** Opening EXERCISE DATA block **

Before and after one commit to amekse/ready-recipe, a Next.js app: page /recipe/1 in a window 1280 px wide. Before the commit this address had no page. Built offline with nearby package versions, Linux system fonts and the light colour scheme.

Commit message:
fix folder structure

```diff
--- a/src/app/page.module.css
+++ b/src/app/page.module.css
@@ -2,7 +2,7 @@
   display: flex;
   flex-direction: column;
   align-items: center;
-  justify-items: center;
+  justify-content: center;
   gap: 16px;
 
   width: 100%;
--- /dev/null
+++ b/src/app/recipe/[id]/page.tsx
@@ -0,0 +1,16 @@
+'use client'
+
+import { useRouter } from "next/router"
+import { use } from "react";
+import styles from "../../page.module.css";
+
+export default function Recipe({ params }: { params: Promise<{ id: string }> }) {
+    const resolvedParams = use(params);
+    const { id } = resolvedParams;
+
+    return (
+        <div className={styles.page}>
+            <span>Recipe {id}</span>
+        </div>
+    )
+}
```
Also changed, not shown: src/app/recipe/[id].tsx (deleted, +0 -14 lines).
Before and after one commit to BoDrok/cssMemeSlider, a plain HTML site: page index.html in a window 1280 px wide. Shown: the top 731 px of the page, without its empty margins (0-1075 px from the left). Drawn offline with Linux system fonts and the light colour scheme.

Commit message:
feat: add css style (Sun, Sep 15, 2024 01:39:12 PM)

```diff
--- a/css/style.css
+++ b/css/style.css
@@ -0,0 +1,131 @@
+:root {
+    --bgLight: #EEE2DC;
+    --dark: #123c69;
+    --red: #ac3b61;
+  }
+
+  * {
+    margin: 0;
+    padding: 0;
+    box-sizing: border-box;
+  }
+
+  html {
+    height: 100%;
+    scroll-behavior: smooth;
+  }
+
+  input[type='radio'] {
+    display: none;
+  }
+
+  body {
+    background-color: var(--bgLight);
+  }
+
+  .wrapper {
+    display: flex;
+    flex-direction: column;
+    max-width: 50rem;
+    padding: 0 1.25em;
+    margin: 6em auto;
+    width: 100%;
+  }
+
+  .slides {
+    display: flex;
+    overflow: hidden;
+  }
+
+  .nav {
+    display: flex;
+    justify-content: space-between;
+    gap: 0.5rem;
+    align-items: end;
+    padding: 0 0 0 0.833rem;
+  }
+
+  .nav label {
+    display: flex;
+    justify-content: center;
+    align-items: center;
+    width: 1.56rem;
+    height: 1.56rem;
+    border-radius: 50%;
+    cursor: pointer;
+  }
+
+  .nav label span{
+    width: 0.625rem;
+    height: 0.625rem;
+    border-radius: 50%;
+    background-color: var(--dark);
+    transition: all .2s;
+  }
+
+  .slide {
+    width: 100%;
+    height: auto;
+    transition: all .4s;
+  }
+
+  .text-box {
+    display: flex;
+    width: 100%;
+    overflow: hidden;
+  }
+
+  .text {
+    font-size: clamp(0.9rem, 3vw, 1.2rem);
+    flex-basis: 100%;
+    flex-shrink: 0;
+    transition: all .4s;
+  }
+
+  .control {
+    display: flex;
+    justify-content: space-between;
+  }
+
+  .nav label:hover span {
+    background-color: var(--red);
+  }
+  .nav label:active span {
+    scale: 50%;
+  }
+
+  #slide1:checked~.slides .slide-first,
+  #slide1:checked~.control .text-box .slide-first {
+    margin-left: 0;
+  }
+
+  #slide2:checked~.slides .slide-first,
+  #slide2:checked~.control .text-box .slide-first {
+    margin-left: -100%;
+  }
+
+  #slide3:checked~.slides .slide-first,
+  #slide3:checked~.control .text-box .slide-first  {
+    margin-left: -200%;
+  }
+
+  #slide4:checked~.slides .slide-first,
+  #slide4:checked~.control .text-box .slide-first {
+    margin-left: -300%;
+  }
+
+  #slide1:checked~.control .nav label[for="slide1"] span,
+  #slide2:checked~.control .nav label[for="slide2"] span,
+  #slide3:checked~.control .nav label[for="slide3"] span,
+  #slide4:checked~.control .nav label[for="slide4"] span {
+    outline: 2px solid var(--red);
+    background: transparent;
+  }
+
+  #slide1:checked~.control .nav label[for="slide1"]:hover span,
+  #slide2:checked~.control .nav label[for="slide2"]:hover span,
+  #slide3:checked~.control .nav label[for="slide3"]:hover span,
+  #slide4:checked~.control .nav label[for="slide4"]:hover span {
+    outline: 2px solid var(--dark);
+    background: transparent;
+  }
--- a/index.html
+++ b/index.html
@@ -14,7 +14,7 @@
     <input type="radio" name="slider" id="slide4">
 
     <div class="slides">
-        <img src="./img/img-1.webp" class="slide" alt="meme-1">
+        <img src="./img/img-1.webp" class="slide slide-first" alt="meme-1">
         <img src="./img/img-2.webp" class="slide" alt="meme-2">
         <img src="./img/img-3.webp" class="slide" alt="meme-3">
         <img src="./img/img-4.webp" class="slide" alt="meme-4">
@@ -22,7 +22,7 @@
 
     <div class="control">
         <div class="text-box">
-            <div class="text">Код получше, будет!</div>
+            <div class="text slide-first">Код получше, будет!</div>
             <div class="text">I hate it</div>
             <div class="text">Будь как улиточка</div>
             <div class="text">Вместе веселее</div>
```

** Closing EXERCISE DATA block **

# WHAT THIS TASK INVOLVES
State how many lines in the entries hold "slides". Nothing should come before or after the number.

# TASK RESPONSE
6